■ ASSIGNED TASK ■
Among the records, which lines hold the word "setTempo"? Pick them out.

Revision comparison data
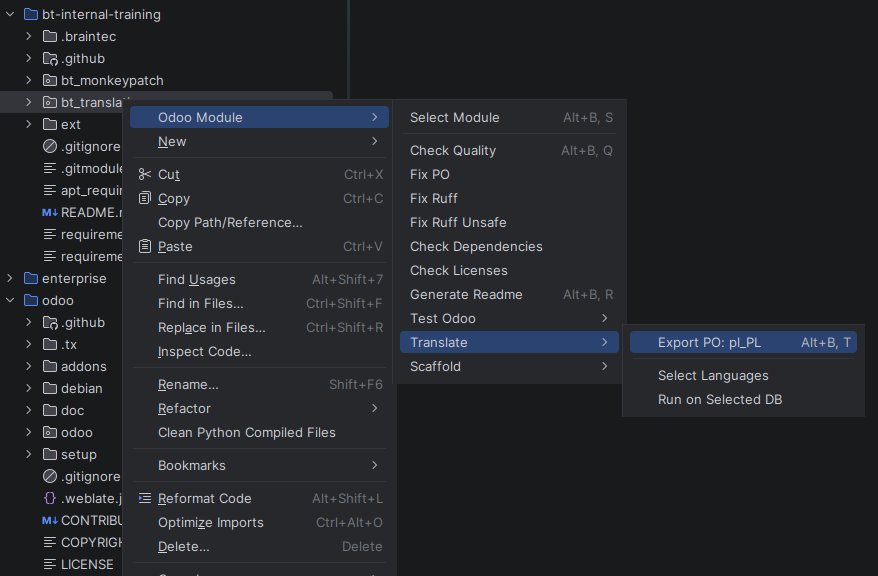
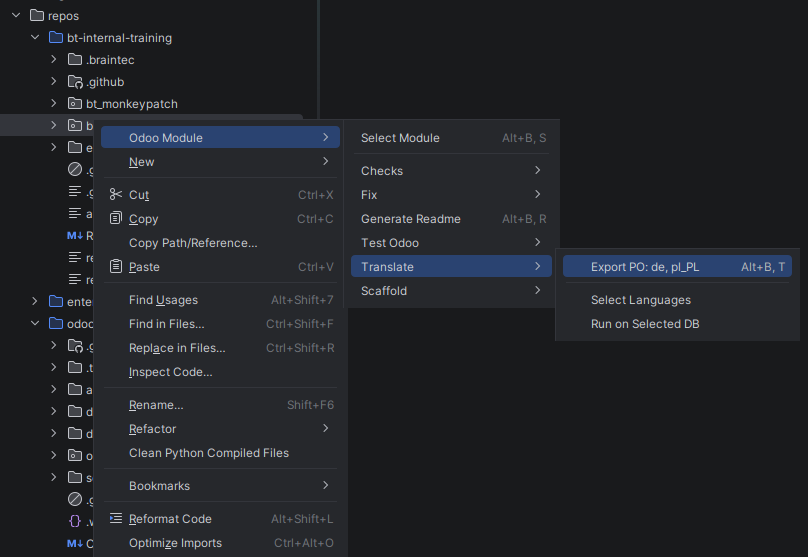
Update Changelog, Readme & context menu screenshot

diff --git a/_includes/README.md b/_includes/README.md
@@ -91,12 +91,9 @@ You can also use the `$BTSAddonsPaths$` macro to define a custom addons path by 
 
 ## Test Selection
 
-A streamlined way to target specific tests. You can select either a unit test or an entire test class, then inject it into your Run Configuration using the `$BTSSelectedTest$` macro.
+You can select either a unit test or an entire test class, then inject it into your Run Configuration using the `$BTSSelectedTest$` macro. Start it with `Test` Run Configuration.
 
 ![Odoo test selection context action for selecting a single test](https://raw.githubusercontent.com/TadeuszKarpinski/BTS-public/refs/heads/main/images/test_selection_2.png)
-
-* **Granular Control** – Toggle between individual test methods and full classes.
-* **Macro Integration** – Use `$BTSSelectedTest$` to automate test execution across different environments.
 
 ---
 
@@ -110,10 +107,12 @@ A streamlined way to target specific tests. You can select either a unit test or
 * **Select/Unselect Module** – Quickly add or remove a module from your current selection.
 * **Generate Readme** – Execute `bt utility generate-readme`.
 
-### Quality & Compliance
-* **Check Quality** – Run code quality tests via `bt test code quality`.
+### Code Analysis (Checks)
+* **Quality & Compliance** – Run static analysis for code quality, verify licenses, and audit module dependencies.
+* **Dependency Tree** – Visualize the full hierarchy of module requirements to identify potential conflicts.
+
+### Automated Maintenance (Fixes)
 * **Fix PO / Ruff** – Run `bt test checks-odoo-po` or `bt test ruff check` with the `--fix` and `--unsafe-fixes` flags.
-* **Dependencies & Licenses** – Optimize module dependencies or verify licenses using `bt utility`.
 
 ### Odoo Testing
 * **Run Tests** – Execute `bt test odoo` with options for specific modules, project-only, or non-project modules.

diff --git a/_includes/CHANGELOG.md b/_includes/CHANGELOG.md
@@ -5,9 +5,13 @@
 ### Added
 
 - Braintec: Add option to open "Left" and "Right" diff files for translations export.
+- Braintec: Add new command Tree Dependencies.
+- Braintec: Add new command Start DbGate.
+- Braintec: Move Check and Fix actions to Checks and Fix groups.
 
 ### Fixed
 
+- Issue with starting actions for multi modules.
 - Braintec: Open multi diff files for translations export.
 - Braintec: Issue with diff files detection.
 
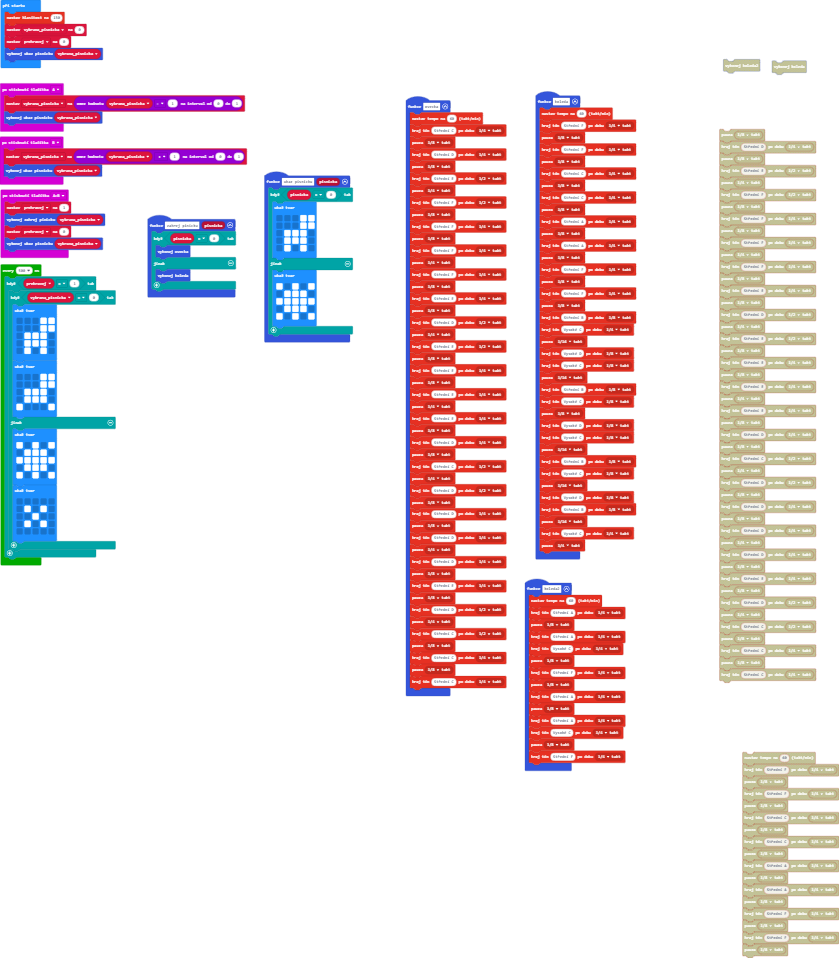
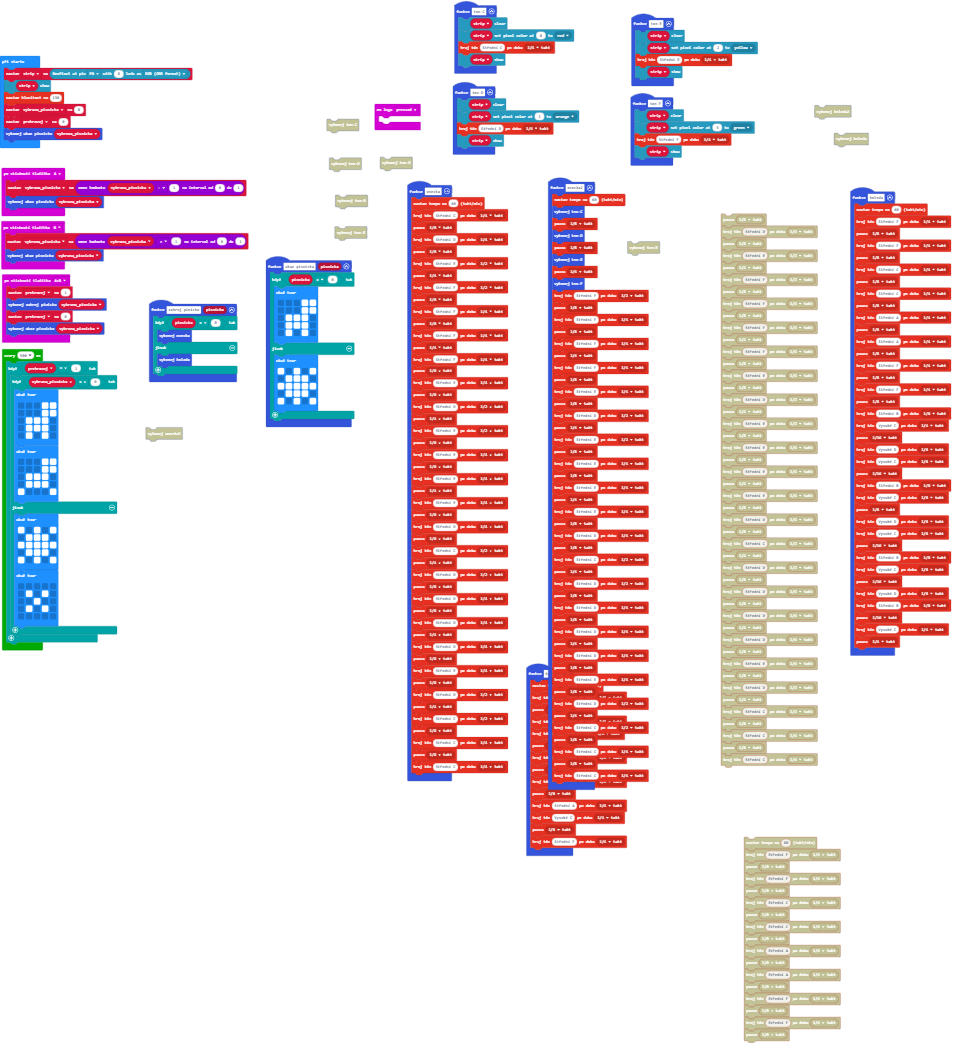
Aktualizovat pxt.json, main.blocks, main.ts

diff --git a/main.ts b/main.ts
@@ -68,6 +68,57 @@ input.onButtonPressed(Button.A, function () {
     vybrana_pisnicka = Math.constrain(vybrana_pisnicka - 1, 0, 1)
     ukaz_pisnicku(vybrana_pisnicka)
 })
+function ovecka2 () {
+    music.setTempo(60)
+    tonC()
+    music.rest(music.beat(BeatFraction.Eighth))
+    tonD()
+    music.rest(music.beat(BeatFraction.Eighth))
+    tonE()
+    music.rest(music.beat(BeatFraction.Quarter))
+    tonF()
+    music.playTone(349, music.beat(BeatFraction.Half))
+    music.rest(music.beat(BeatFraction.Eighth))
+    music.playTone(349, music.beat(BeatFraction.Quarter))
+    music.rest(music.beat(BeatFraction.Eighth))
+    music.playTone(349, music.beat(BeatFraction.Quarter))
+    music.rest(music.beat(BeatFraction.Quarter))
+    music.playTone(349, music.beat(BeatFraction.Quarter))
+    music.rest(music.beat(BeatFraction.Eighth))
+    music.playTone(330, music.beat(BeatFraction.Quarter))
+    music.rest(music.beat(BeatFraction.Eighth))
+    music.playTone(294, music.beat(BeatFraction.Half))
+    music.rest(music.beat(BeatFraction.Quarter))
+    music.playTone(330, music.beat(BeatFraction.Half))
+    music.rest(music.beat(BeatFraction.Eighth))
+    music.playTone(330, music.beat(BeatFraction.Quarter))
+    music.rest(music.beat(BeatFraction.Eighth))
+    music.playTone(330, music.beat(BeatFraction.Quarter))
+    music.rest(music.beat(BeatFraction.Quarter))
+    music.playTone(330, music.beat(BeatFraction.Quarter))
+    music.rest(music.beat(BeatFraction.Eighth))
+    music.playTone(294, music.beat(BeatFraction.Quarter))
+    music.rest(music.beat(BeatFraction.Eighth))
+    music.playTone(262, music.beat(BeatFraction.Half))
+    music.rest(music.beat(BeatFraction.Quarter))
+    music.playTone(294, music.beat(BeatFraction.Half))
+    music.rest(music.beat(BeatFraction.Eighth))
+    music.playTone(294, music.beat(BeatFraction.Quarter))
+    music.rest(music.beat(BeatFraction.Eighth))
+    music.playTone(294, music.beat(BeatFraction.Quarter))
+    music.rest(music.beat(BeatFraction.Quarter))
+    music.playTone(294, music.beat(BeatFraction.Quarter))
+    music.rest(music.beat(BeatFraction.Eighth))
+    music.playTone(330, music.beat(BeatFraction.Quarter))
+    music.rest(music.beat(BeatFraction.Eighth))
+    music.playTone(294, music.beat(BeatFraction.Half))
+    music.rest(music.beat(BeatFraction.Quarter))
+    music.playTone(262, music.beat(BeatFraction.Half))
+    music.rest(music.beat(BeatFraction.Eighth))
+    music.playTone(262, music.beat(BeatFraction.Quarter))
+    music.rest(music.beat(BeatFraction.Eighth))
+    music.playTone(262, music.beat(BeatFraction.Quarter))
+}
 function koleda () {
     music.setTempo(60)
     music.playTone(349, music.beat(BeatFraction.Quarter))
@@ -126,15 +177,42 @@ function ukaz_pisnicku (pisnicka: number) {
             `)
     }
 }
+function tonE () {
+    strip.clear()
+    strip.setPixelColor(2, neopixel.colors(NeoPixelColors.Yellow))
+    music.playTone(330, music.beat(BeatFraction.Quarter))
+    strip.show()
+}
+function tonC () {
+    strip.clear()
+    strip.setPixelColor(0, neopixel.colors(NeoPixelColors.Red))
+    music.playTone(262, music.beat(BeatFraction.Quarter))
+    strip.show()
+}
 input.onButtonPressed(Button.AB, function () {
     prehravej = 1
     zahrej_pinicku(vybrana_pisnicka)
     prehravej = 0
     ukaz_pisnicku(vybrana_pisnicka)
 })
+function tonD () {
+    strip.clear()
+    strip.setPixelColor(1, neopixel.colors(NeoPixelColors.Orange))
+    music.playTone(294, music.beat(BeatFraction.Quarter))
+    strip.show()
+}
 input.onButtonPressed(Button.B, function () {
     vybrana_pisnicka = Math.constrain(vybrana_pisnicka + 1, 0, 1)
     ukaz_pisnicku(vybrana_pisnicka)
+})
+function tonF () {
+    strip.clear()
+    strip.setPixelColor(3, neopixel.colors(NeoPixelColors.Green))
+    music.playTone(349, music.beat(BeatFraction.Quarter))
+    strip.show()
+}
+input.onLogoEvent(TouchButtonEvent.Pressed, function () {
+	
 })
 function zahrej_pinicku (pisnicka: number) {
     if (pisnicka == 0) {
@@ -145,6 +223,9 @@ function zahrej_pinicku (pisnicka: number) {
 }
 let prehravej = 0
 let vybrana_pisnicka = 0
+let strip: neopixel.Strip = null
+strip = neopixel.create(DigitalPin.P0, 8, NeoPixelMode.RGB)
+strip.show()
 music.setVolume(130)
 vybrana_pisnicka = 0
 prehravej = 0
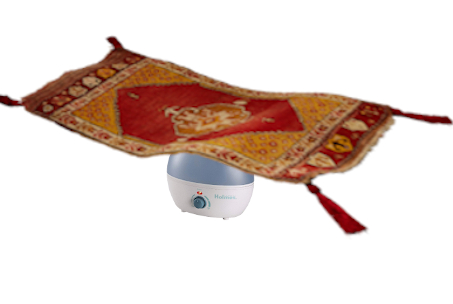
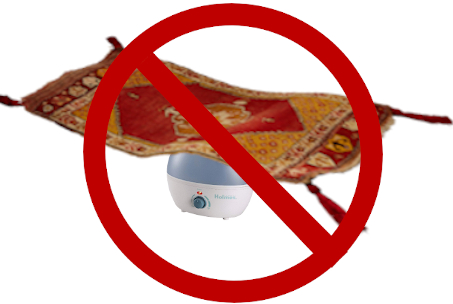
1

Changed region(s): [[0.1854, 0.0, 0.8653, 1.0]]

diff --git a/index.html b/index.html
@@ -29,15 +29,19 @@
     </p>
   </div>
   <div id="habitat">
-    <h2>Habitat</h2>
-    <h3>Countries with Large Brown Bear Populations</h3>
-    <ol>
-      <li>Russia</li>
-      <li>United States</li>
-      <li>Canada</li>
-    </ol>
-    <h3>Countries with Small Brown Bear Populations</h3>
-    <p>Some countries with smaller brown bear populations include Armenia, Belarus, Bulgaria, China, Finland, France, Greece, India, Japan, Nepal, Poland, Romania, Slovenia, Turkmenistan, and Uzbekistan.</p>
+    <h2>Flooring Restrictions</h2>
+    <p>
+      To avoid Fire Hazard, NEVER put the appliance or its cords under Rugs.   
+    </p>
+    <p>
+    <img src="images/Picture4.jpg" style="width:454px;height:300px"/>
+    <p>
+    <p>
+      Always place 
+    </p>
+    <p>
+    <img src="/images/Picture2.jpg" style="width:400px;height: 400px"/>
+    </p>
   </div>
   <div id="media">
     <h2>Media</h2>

■ TASK ANSWER ■
+    music.setTempo(60)
     music.setTempo(60)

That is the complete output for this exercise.